>>>>

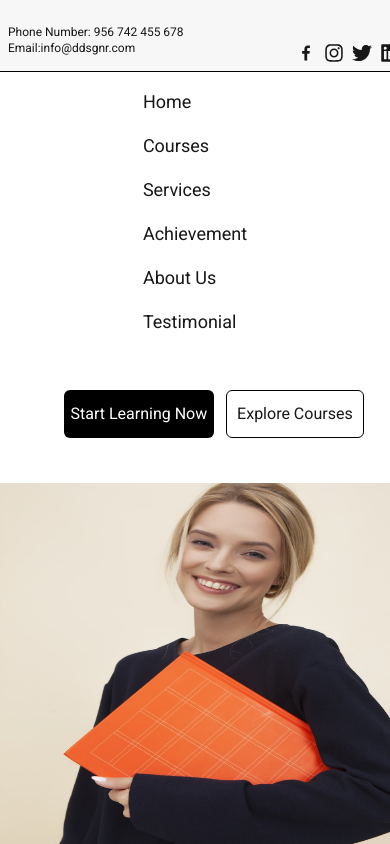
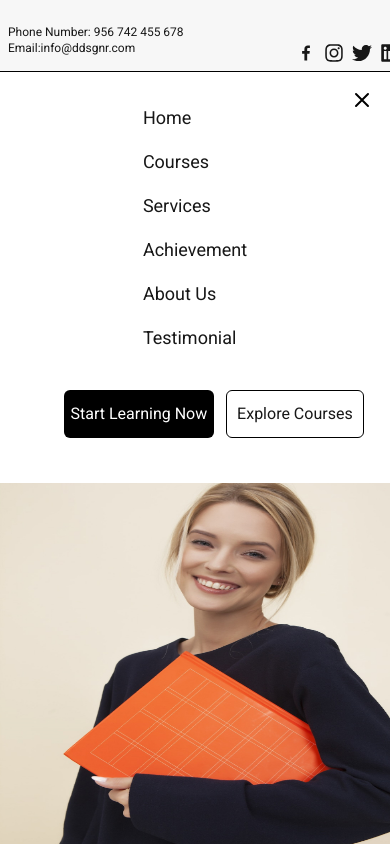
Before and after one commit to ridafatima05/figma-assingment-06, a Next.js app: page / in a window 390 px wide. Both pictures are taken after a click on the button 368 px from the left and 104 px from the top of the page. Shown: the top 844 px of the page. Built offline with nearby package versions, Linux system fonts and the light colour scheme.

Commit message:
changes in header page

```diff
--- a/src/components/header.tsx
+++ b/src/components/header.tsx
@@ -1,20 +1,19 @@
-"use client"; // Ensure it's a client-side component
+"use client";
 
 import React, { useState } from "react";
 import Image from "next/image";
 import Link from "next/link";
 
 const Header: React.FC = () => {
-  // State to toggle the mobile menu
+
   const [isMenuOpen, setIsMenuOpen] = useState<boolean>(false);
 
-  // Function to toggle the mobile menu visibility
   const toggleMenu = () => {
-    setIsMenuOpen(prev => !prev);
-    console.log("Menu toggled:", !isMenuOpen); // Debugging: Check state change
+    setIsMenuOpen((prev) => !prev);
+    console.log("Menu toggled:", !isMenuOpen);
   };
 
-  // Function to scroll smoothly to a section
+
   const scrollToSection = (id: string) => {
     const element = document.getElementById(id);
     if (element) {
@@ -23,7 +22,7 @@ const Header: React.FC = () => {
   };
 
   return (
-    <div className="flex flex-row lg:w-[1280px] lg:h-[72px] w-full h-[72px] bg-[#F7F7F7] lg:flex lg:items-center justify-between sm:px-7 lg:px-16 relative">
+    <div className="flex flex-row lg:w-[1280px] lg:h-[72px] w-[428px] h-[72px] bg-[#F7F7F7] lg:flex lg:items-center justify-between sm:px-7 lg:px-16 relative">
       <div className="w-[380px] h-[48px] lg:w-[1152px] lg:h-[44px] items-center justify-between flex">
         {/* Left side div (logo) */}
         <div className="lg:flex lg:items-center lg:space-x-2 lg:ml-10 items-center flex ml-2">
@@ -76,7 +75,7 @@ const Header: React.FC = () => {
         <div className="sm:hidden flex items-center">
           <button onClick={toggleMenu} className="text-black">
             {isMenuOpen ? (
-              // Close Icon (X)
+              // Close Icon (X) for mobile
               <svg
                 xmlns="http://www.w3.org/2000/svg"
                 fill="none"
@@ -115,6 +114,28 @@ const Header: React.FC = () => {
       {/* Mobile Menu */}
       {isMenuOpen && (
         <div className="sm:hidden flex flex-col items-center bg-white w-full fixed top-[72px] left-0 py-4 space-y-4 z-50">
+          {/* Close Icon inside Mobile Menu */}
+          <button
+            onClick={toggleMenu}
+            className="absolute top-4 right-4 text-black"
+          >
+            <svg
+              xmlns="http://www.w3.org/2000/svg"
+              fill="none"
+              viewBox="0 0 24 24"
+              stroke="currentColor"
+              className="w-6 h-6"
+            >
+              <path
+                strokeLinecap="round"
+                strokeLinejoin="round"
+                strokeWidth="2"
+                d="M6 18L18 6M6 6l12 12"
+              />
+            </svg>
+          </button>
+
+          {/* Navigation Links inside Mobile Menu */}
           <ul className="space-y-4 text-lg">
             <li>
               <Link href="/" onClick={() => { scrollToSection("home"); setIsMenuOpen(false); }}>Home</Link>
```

<<<<

Work request ->
Please go through the data above and copy every line that has the word "Icon".

Expected answer ->
-              // Close Icon (X)
+              // Close Icon (X) for mobile
+          {/* Close Icon inside Mobile Menu */}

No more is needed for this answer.